In all three instances (Mrs. Reed’s death plus both of Eyre’s outbursts) Brontë is defining the important theme that if anger is not controlled, not sustained, but rather pushed out in temporary moments of vexation, there are severe consequences whether or not such exasperation is justified.
In the 21st century, this theme is by far the important and vital to everyday communications. With the presence of social media interactions, as well as a heated political climate with parties that seem to grow further apart everyday, it’s easy to sensualize your position and attack the other party with a heated vigor.
Unfortunately, many people (including myself), have found ourselves grow into the habit of debating/arguing with others not in an attempt to change their minds but rather in an attempt to “intellectually” beat someone else publicly, using political and moral motives as a cover-up of a much simpler purpose: to increase our self-confidence. We wrongly take any challenges to our beliefs or standards as attacks to our character, and thereby precipitate a more vengeful debate/conversation.

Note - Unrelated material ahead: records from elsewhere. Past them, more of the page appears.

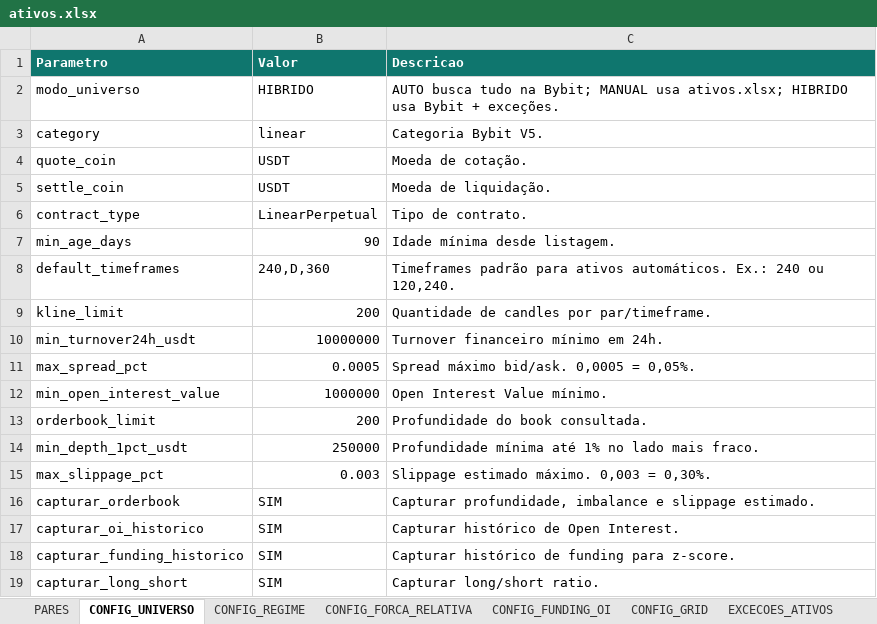
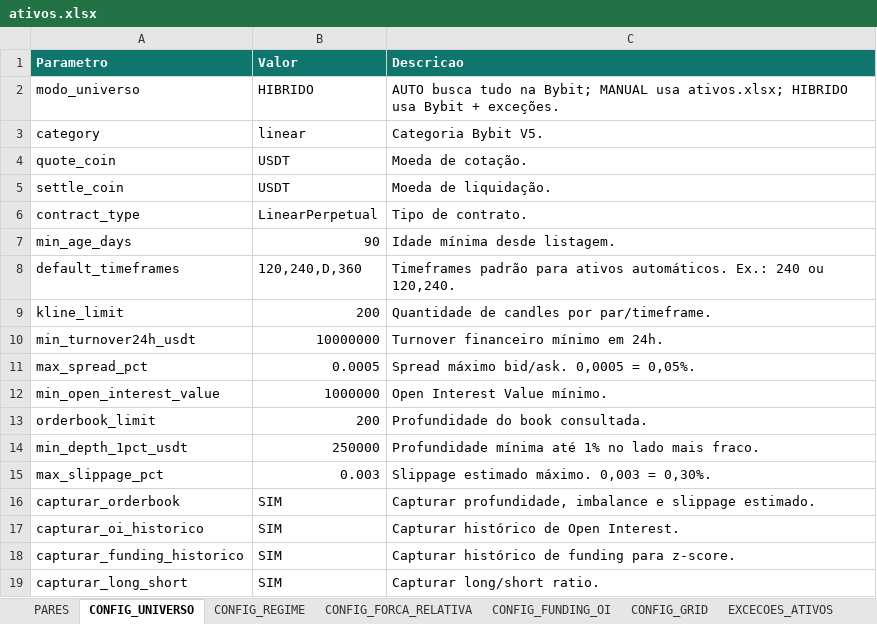
Before and after one commit to lpuntel/bybit_setups, an Excel workbook: ativos.xlsx, sheet CONFIG_UNIVERSO, drawn as a sheet; values as stored, in another font and other column widths than the file's, no borders; the diff names each change by its address in the sheet, - before the commit and + after, or states it on an @@ line.

Commit message:
Update ativos.xlsx
Inclui 120 minutos no Timeframe

```diff
--- a/ativos.xlsx (sheet CONFIG_UNIVERSO)
+++ b/ativos.xlsx (sheet CONFIG_UNIVERSO)
-B8 (Valor): 240,D,360
+B8 (Valor): 120,240,D,360
```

These are not themes made in Jane Eyre, I admit, but Brontë even in her time has something to say about a frustrated temper that has no control. Jane in the end of the story does not achieve “victory” because of a wild outburst or sudden change in temper, but rather a controlled fear of forgiveness and stolid knowledge of what’s right; knowing that the best way to fight for what you believe in is to calm down, and in doing so, let your opponent off guard. If we did this more, we would experience a beautiful truth: there is nothing more amazing than two different people coming together.
Jane Eyre‘s main themes are not focused on this rage-filled spirit, but I think that perhaps in modern times it’s the theme that counts the most. If a wild temper results in severe consequences as Brontë supposes in her best-known novel, we must ask ourselves: are we a Mrs. Reed or a Jane Eyre?
Did you like this post? Are you a fan of books, movies, video games and weird interpretations of each? Then consider checking me out!
Also, I’d like to apologize for the slow publish. After finishing Infinite Jest, I reread Hamlet in an attempt to find some interesting topic of discussion from that novel, but to no avail, and I wished not to force myself to upload when I had nothing to say.
Finally, I know this is sort of a weird interpretation of Jane Eyre but across the novel the hints of this theme spoke the loudest. Once again, if you think it’s a stretch, or if I didn’t explain something as well as you’d like, feel free to comment and I’ll start a discussion.